Monday was Tudor's last day at Port Lockroy as Fram was due to pick him up and bring him back to Ushuaia. The weather conditions were rather wintery and Fram was worried they wouldn't be able to pick him up. Luckily the wind died down in the afternoon and not only was Tudor whisked away, but Fram's passengers were also able to come and visit us.
After pondering whether they would be able to unload our cargo (including the new stock for the shop, our food and personal boxes), Fram's team decided to brave the snow storm and transport around 405 boxes from the ship to the island! This operation would have been impossible without the generous help of the zodiac drivers and the expedition team going back and forth 20 times late at night from the ship to the chains landing. We would like to thank all the staff for their contribution to the Port Lockroy operation!
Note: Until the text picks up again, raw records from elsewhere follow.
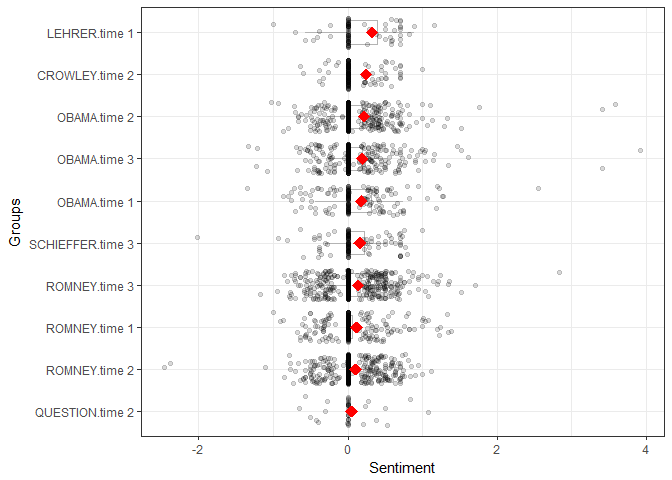
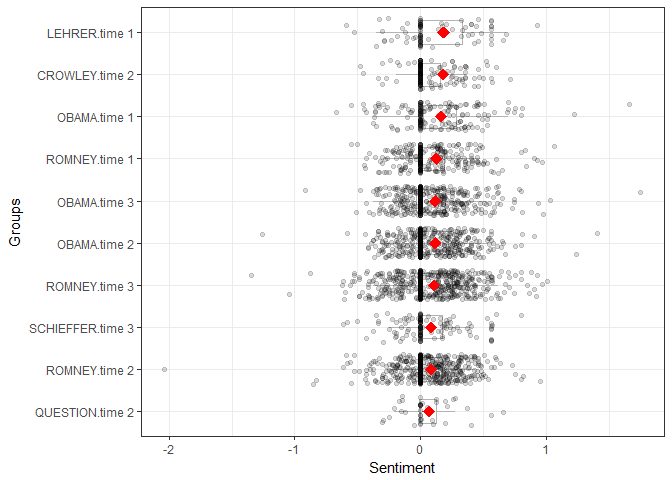
* `sentimentr` now uses the Jockers (2017) dictionary by default rather than the   Hu & Liu (2004).  THis may result in breaks to backwards compatibility,   hence the major version bump (1.0.0).

diff --git a/README.md b/README.md
@@ -11,7 +11,7 @@ Status](https://travis-ci.org/trinker/sentimentr.svg?branch=master)](https://tra
 Status](https://coveralls.io/repos/trinker/sentimentr/badge.svg?branch=master)](https://coveralls.io/r/trinker/sentimentr?branch=master)
 [![DOI](https://zenodo.org/badge/5398/trinker/sentimentr.svg)](https://zenodo.org/badge/latestdoi/5398/trinker/sentimentr)
 [![](http://cranlogs.r-pkg.org/badges/sentimentr)](https://cran.r-project.org/package=sentimentr)
-<a href="https://img.shields.io/badge/Version-0.5.3-orange.svg"><img src="https://img.shields.io/badge/Version-0.5.4-orange.svg" alt="Version"/></a>
+<a href="https://img.shields.io/badge/Version-1.0.0-orange.svg"><img src="https://img.shields.io/badge/Version-1.0.0-orange.svg" alt="Version"/></a>
 </p>
 <img src="inst/sentimentr_logo/r_sentimentr.png" width="150" alt="readability Logo">
 
@@ -109,52 +109,52 @@ why does it matter?***
 <tbody>
 <tr class="odd">
 <td align="left">Cannon reviews</td>
-<td align="right">20%</td>
+<td align="right">21%</td>
 <td align="right">23%</td>
-<td align="right">9%</td>
+<td align="right">8%</td>
 <td align="right">12%</td>
 </tr>
 <tr class="even">
 <td align="left">2012 presidential debate</td>
 <td align="right">23%</td>
-<td align="right">20%</td>
+<td align="right">18%</td>
 <td align="right">1%</td>
 <td align="right">11%</td>
 </tr>
 <tr class="odd">
 <td align="left">Trump speeches</td>
 <td align="right">12%</td>
-<td align="right">15%</td>
-<td align="right">2%</td>
+<td align="right">14%</td>
+<td align="right">3%</td>
 <td align="right">10%</td>
 </tr>
 <tr class="even">
 <td align="left">Trump tweets</td>
-<td align="right">20%</td>
+<td align="right">19%</td>
 <td align="right">18%</td>
 <td align="right">4%</td>
-<td align="right">5%</td>
+<td align="right">4%</td>
 </tr>
 <tr class="odd">
 <td align="left">Dylan songs</td>
-<td align="right">19%</td>
-<td align="right">6%</td>
-<td align="right">2%</td>
-<td align="right">7%</td>
+<td align="right">4%</td>
+<td align="right">10%</td>
+<td align="right">0%</td>
+<td align="right">4%</td>
 </tr>
 <tr class="even">
 <td align="left">Austen books</td>
 <td align="right">21%</td>
-<td align="right">19%</td>
+<td align="right">18%</td>
 <td align="right">6%</td>
 <td align="right">11%</td>
 </tr>
 <tr class="odd">
 <td align="left">Hamlet</td>
-<td align="right">27%</td>
-<td align="right">18%</td>
+<td align="right">26%</td>
+<td align="right">17%</td>
 <td align="right">2%</td>
-<td align="right">18%</td>
+<td align="right">16%</td>
 </tr>
 </tbody>
 </table>
@@ -255,9 +255,9 @@ The equation below describes the augmented dictionary method of
 **sentimentr** that may give better results than a simple lookup
 dictionary approach that does not consider valence shifters. The
 equation used by the algorithm to assign value to polarity of each
-sentence fist utilizes the a sentiment dictionary (e.g., Hu and Liu,
-[2004](http://www.cs.uic.edu/~liub/publications/kdd04-revSummary.pdf))
-to tag polarized words. Each paragraph
+sentence fist utilizes the a sentiment dictionary (e.g., Jockers,
+[(2017)](https://github.com/mjockers/syuzhet)) to tag polarized words.
+Each paragraph
 (*p*<sub>*i*</sub> = {*s*<sub>1</sub>, *s*<sub>2</sub>, ..., *s*<sub>*n*</sub>})
 composed of sentences, is broken into element sentences
 (*s*<sub>*i*</sub>, *j* = {*w*<sub>1</sub>, *w*<sub>2</sub>, ..., *w*<sub>*n*</sub>})
@@ -274,10 +274,12 @@ For example it may be a cell level response in a questionnaire composed
 of sentences.
 
 The words in each sentence (*w*<sub>*i*, *j*, *k*</sub>) are searched
-and compared to a dictionary of polarized words (e.g., the modified
-version of Hu, M., & Liu, B.'s (2004) dictionary in the
-[**lexicon**](https://cran.r-project.org/package=lexicon) package).
-Positive (*w*<sub>*i*, *j*, *k*</sub><sup>+</sup>) and negative
+and compared to a dictionary of polarized words (e.g., a slightly
+modified version of Jocker's (2017) dictionary in the
+[**lexicon**](https://cran.r-project.org/package=lexicon) package
+originally exported by the
+[**syuzhet**](https://github.com/mjockers/syuzhet) package). Positive
+(*w*<sub>*i*, *j*, *k*</sub><sup>+</sup>) and negative
 (*w*<sub>*i*, *j*, *k*</sub><sup>−</sup>) words are tagged with a +1 and
 −1 respectively (or other positive/negative weighting if the user
 provides the sentiment dictionary). I will denote polarized words as
@@ -406,10 +408,10 @@ Examples
     sentiment(mytext)
 
     ##    element_id sentence_id word_count  sentiment
-    ## 1:          1           1          4  0.5000000
-    ## 2:          1           2          6 -2.6781088
-    ## 3:          2           1          5  0.4472136
-    ## 4:          3           1          5  0.8049845
+    ## 1:          1           1          4  0.2500000
+    ## 2:          1           2          6 -2.0085816
+    ## 3:          2           1          5  0.5813777
+    ## 4:          3           1          5  0.4024922
     ## 5:          3           2          4  0.0000000
 
 To aggregate by element (column cell or vector element) use
@@ -423,9 +425,9 @@ To aggregate by element (column cell or vector element) use
     sentiment_by(mytext)
 
     ##    element_id word_count       sd ave_sentiment
-    ## 1:          1         10 2.247262    -1.0890544
-    ## 2:          2          5       NA     0.4472136
-    ## 3:          3          9 0.569210     0.4392690
+    ## 1:          1         10 1.597058    -0.8792908
+    ## 2:          2          5       NA     0.5813777
+    ## 3:          3          9 0.284605     0.2196345
 
 To aggregate by grouping variables use `sentiment_by` using the `by`
 argument.
@@ -433,16 +435,16 @@ argument.
     (out <- with(presidential_debates_2012, sentiment_by(dialogue, list(person, time))))
 
     ##        person   time word_count        sd ave_sentiment
-    ##  1:     OBAMA time 1       3598 0.4489512    0.17963450
-    ##  2:     OBAMA time 2       7476 0.3878883    0.21629706
-    ##  3:     OBAMA time 3       7241 0.4408708    0.19103322
-    ##  4:    ROMNEY time 1       4085 0.3669465    0.11715169
-    ##  5:    ROMNEY time 2       7534 0.3271200    0.10396263
-    ##  6:    ROMNEY time 3       8302 0.3866709    0.13649872
-    ##  7:   CROWLEY time 2       1672 0.2356299    0.24872950
-    ##  8:    LEHRER time 1        765 0.3634981    0.32699539
-    ##  9:  QUESTION time 2        583 0.3282897    0.04967577
-    ## 10: SCHIEFFER time 3       1445 0.3810998    0.16056579
+    ##  1:     OBAMA time 1       3598 0.3015097    0.16673169
+    ##  2:     OBAMA time 2       7476 0.2399589    0.11663216
+    ##  3:     OBAMA time 3       7241 0.2614870    0.11842952
+    ##  4:    ROMNEY time 1       4085 0.2505313    0.12462353
+    ##  5:    ROMNEY time 2       7534 0.2382667    0.08540709
+    ##  6:    ROMNEY time 3       8302 0.2846332    0.10652350
+    ##  7:   CROWLEY time 2       1672 0.1878174    0.17977897
+    ##  8:    LEHRER time 1        765 0.2847680    0.18338771
+    ##  9:  QUESTION time 2        583 0.2076347    0.06625726
+    ## 10: SCHIEFFER time 3       1445 0.2471048    0.08780297
 
 Plotting
 --------
@@ -572,10 +574,11 @@ approach as it works more reliably on my own Windows machine), the
 lookup based
 [SentimentAnalysis](https://github.com/sfeuerriegel/SentimentAnalysis)
 package, the [meanr](https://github.com/wrathematics/meanr) package
-(written in C level code), and my own algorithm with both the default Hu
-& Liu (2004) polarity lexicon as well as [Baccianella, Esuli and
-Sebastiani's (2010)](http://sentiwordnet.isti.cnr.it/) SentiWord lexicon
-from the [**lexicon**](https://github.com/trinker/lexicon) package.
+(written in C level code), and my own algorithm with default Jockers
+(2017) polarity lexicon as well as Hu & Liu (2004) and [Baccianella,
+Esuli and Sebastiani's (2010)](http://sentiwordnet.isti.cnr.it/)
+SentiWord lexicons available from the
+[**lexicon**](https://github.com/trinker/lexicon) package.
 
     if (!require("pacman")) install.packages("pacman")
     pacman::p_load_gh("trinker/sentimentr", "trinker/stansent", "sfeuerriegel/SentimentAnalysis", "wrathematics/meanr")
@@ -601,8 +604,9 @@ from the [**lexicon**](https://github.com/trinker/lexicon) package.
 
     left_just(data.frame(
         stanford = sentiment_stanford(ase)[["sentiment"]],
-        hu_liu = round(sentiment(ase, question.weight = 0)[["sentiment"]], 2),
-        sentiword = round(sentiment(ase, lexicon::hash_sentiword, question.weight = 0)[["sentiment"]], 2),    
+        sentimentr_jockers = round(sentiment(ase, question.weight = 0)[["sentiment"]], 2),
+        sentimentr_huliu = round(sentiment(ase, lexicon::hash_sentiment_huliu, question.weight = 0)[["sentiment"]], 2),    
+        sentimentr_sentiword = round(sentiment(ase, lexicon::hash_sentiment_sentiword, question.weight = 0)[["sentiment"]], 2),    
         RSentiment = calculate_score(ase), 
         SentimentAnalysis,
         meanr = score(ase)[['score']],
@@ -611,26 +615,36 @@ from the [**lexicon**](https://github.com/trinker/lexicon) package.
         stringsAsFactors = FALSE
     ), "sentences")
 
-      stanford hu_liu sentiword RSentiment SA_GI SA_LM SA_QDAP meanr syuzhet
-    1     -0.5   0.35      0.18         -1 -0.25     0   -0.25    -1    -0.5
-    2        1    0.8      0.65          1  0.33  0.33       0     1    0.75
-    3      0.5    0.5      0.32          1   0.5   0.5     0.5     1    0.75
-    4     -0.5      0         0          0     0  0.25    0.25     1    0.75
-    5     -0.5  -0.41     -0.56         -1     1     1       1     1    0.75
-    6     -0.5   0.06      0.11          1  0.17  0.17    0.33     1    0.75
-    7     -0.5  -0.38     -0.05          0   0.5   0.5     0.5     1    0.75
-    8        0      0     -0.14          0     0     0       0     0   -0.25
-    9     -0.5   0.38      0.24         -1 -0.33 -0.33   -0.33    -1   -0.75
-      bing afinn nrc sentences                                              
-    1   -1    -2   0 I haven't been sad in a long time.                     
-    2    1     3   1 I am extremely happy today.                            
-    3    1     3   1 It's a good day.                                       
-    4    1     3   1 But suddenly I'm only a little bit happy.              
-    5    1     3   1 Then I'm not happy at all.                             
-    6    1     3   1 In fact, I am now the least happy person on the planet.
-    7    1     2   1 There is no happiness left in me.                      
-    8    0     0  -1 Wait, it's returned!                                   
-    9   -1    -3  -1 I don't feel so bad after all!                         
+      stanford sentimentr_jockers sentimentr_huliu sentimentr_sentiword
+    1     -0.5               0.18             0.35                 0.18
+    2        1                0.6              0.8                 0.65
+    3      0.5               0.38              0.5                 0.32
+    4     -0.5                  0                0                    0
+    5     -0.5              -0.31            -0.41                -0.56
+    6     -0.5               0.04             0.06                 0.11
+    7     -0.5              -0.28            -0.38                -0.05
+    8        0              -0.14                0                -0.14
+    9     -0.5               0.28             0.38                 0.24
+      RSentiment SA_GI SA_LM SA_QDAP meanr syuzhet bing afinn nrc
+    1         -1 -0.25     0   -0.25    -1    -0.5   -1    -2   0
+    2          1  0.33  0.33       0     1    0.75    1     3   1
+    3          1   0.5   0.5     0.5     1    0.75    1     3   1
+    4          0     0  0.25    0.25     1    0.75    1     3   1
+    5         -1     1     1       1     1    0.75    1     3   1
+    6          1  0.17  0.17    0.33     1    0.75    1     3   1
+    7          0   0.5   0.5     0.5     1    0.75    1     2   1
+    8          0     0     0       0     0   -0.25    0     0  -1
+    9         -1 -0.33 -0.33   -0.33    -1   -0.75   -1    -3  -1
+      sentences                                              
+    1 I haven't been sad in a long time.                     
+    2 I am extremely happy today.                            
+    3 It's a good day.                                       
+    4 But suddenly I'm only a little bit happy.              
+    5 Then I'm not happy at all.                             
+    6 In fact, I am now the least happy person on the planet.
+    7 There is no happiness left in me.                      
+    8 Wait, it's returned!                                   
+    9 I don't feel so bad after all!                         
 
 Also of interest is the computational time used by each of these
 methods. To demonstrate this I increased Annie's examples by 100
@@ -650,8 +664,9 @@ dictionaries.
 
     stanford <- function() {sentiment_stanford(ase_100)}
 
-    sentimentr_hu_liu <- function() sentiment(ase_100)
-    sentimentr_sentiword <- function() sentiment(ase_100, lexicon::hash_sentiword) 
+    sentimentr_jockers <- function() sentiment(ase_100, lexicon::hash_sentiment_jockers)
+    sentimentr_huliu <- function() sentiment(ase_100, lexicon::hash_sentiment_huliu)
+    sentimentr_sentiword <- function() sentiment(ase_100, lexicon::hash_sentiment_sentiword) 
         
     RSentiment <- function() calculate_score(ase_100) 
         
@@ -666,7 +681,7 @@ dictionaries.
          
     microbenchmark(
         stanford(),
-        sentimentr_hu_liu(),
+        sentimentr_huliu(),
         sentimentr_sentiword(),
         RSentiment(), 
         SentimentAnalysis(),
@@ -679,28 +694,28 @@ dictionaries.
     )
 
     Unit: milliseconds
-                       expr           min            lq          mean
-                 stanford()  25342.088248  25667.271198  25858.924573
-        sentimentr_hu_liu()    261.527030    265.817862    272.531057
-     sentimentr_sentiword()    901.600518    954.936520    973.222623
-               RSentiment() 133102.352640 137742.101795 140458.324079
-        SentimentAnalysis()   2306.062342   2388.762099   2480.423685
-          syuzhet_syuzhet()    444.586220    452.511008    481.272012
-             syuzhet_binn()    368.831276    377.697653    381.947704
-              syuzhet_nrc()    876.016053    961.488028   1024.621048
-            syuzhet_afinn()    171.294969    178.924984    182.295711
-                    meanr()      1.025546      1.051821      1.062496
+                       expr           min            lq         mean
+                 stanford()  24031.166672  25266.565877  25865.07032
+         sentimentr_huliu()    248.722892    250.264496    253.01598
+     sentimentr_sentiword()    996.839200   1012.654905   1019.49852
+               RSentiment() 204083.517567 204084.426107 205219.49003
+        SentimentAnalysis()   8119.467521   8289.089715   8560.45612
+          syuzhet_syuzhet()    493.584589    495.565067    502.94410
+             syuzhet_binn()    377.382969    387.410989    397.03202
+              syuzhet_nrc()    757.363058    800.587083    823.19960
+            syuzhet_afinn()    166.485000    168.052674    174.55991
+                    meanr()      1.006661      1.146453      1.19825
             median            uq           max neval
-      25992.454148  26117.342736  26242.231323     3
-        270.108693    278.033070    285.957447     3
-       1008.272522   1009.033676   1009.794829     3
-     142381.850951 144136.309799 145890.768647     3
-       2471.461855   2567.604356   2663.746857     3
-        460.435796    499.614908    538.794019     3
-        386.564030    388.505918    390.447805     3
-       1046.960003   1098.923546   1150.887089     3
-        186.554999    187.796082    189.037165     3
-          1.078097      1.080971      1.083845     3
+      26501.965083  26782.022150  27062.079216     3
+        251.806100    255.162527    258.518953     3
+       1028.470610   1030.828177   1033.185743     3
+     204085.334648 205787.476266 207489.617884     3
+       8458.711909   8780.950416   9103.188924     3
+        497.545545    507.623857    517.702169     3
+        397.439008    406.856545    416.274082     3
+        843.811108    856.117868    868.424629     3
+        169.620348    178.597367    187.574386     3
+          1.286244      1.294045      1.301845     3
 
 Comparing sentimentr, syuzhet, meanr, and Stanford
 --------------------------------------------------

diff --git a/NEWS.md b/NEWS.md
@@ -17,7 +17,7 @@ And constructed with the following guidelines:
 * Bug fixes and misc changes bumps the patch
 
 
-sentimentr 0.5.0 - 
+sentimentr 0.5.0 - 1.0.0
 ----------------------------------------------------------------
 
 **BUG FIXES**
@@ -44,8 +44,8 @@ sentimentr 0.5.0 -
 
 **MINOR FEATURES**
 
-* `sentiment_by` picks becomes a method function that now accepts `sentiment_by`
-  and `sentiment` oectes for `text.var` argument in addition to default
+* `sentiment_by` becomes a method function that now accepts `sentiment_by`
+  and `sentiment` objects for `text.var` argument in addition to default
   `character`.
 
 **IMPROVEMENTS**
@@ -75,6 +75,9 @@ sentimentr 0.5.0 -
 * `but.weight` argument in `sentiment` function renamed to `adversative.weight`
   to better describe the function with a linguistics term.
 
+* `sentimentr` now uses the Jockers (2017) dictionary by default rather than the 
+  Hu & Liu (2004).  THis may result in breaks to backwards compatibility,
+  hence the major version bump (1.0.0).
 
 sentimentr 0.3.0 - 0.4.0
 ----------------------------------------------------------------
The amount of ice around the boat shed at the time meant it was impossible for the zodiacs to land near the boat shed, so we still needed to tow all our precious boxes across part of the island! Fram stayed in the bay for most the night, keeping their floodlights on for us during the darkest hours so we could find our way through the raging blizzard. We loaded, pulled, pushed and unloaded sleds from 11pm until 5am, thinking about the explorers of the last century and getting a feel of what they went through to transport their food rations to their depots on the way to the South Pole. When the Antarctic Treaty Environmental Protocol was created in 1991, it was decided to remove all non-native animals from 60° South onwards -including dogs, reindeer and of course ponies- for the benefit of the local fauna and flora. So it was up to us to woman-haul our sledges across the island.
But staying up all night paid off as we were able to enjoy the visit of three chinstrap penguins, who arrived around 4 in the morning- the first spotted on Goudier so far this season!
We spent another few days rearranging boxes in the shed so that we will be able to find goods and restock the shop quickly in the coming weeks.
By Tuesday the weather was wonderful again and Ortelius was able to visit us in the afternoon. Delphine, the expedition leader, turned the sauna on for us- what a treat after our epic night! We then joined the crew and passengers for a barbecue and party on the top deck. This was really the perfect way to relax, admire the surroundings and remember how fortunate we are to be here. Kristy and Jane stretched their muscles even further by taking part in the limbo competition!
Wednesday was bright and sunny so Helen, Jane and Sarah took advantage of the low tide to have a walk around the island and cross over to Bills Island. The sea ice retreated a lot during the week thanks to 'warmer' temperatures and strong northerly winds blowing the ice away. A Weddell seal mum and pup were also making the most of the lovely afternoon, lying around in the snow.
Sea Adventurer made a wise decision to come and visit us at the crack of dawn on Thursday, landing their first passengers at 6am.This is a great time to see penguins jumping up on the rocks on their way back from their morning feed. As their visit came to an end, strong winds brought fresh snow, forcing the team to stay in for the rest of the afternoon. This was a great opportunity for a much needed spring clean in the Nissen hut.
Andrew, Bertie and Dave, our neighbours on Pelagic, decided Saturday was going to be their last day before heading back to Ushuaia. The southerly winds predicted for Sunday morning would push icebergs into the bay so Pelagic was keen to leave before being trapped! Before they left, though, Dave and Bertie spent the afternoon preparing us a delicious dinner of slow-roasted beef, roasted vegetables and apricot crumble, which we enjoyed together on their last evening in town. Thank you so much, Bertie and Dave! We will be missing seeing the mast of Pelagic from the kitchen window every morning now that they are making their way back – but we look forward to seeing them again later this season.
The departure of Pelagic also means Ruth has moved into the Nissen hut. She already is learning all about the team's work and enjoyed meeting expediton teams and passengers all day Sunday. We were also very grateful to Monica and her team for having the five of us on board Ushuaia for a lovely barbeque lunch and ice cream dessert – muchas gracias.
And finally, a piece of great penguin news: National Geographic Explorer's expedition team spotted the first gentoo penguin egg at Jougla point on Sunday afternoon! We still haven't seen any here but we are keeping our eyes open for the first eggs on Goudier. We are sure the skuas are too...
24 Nov 2013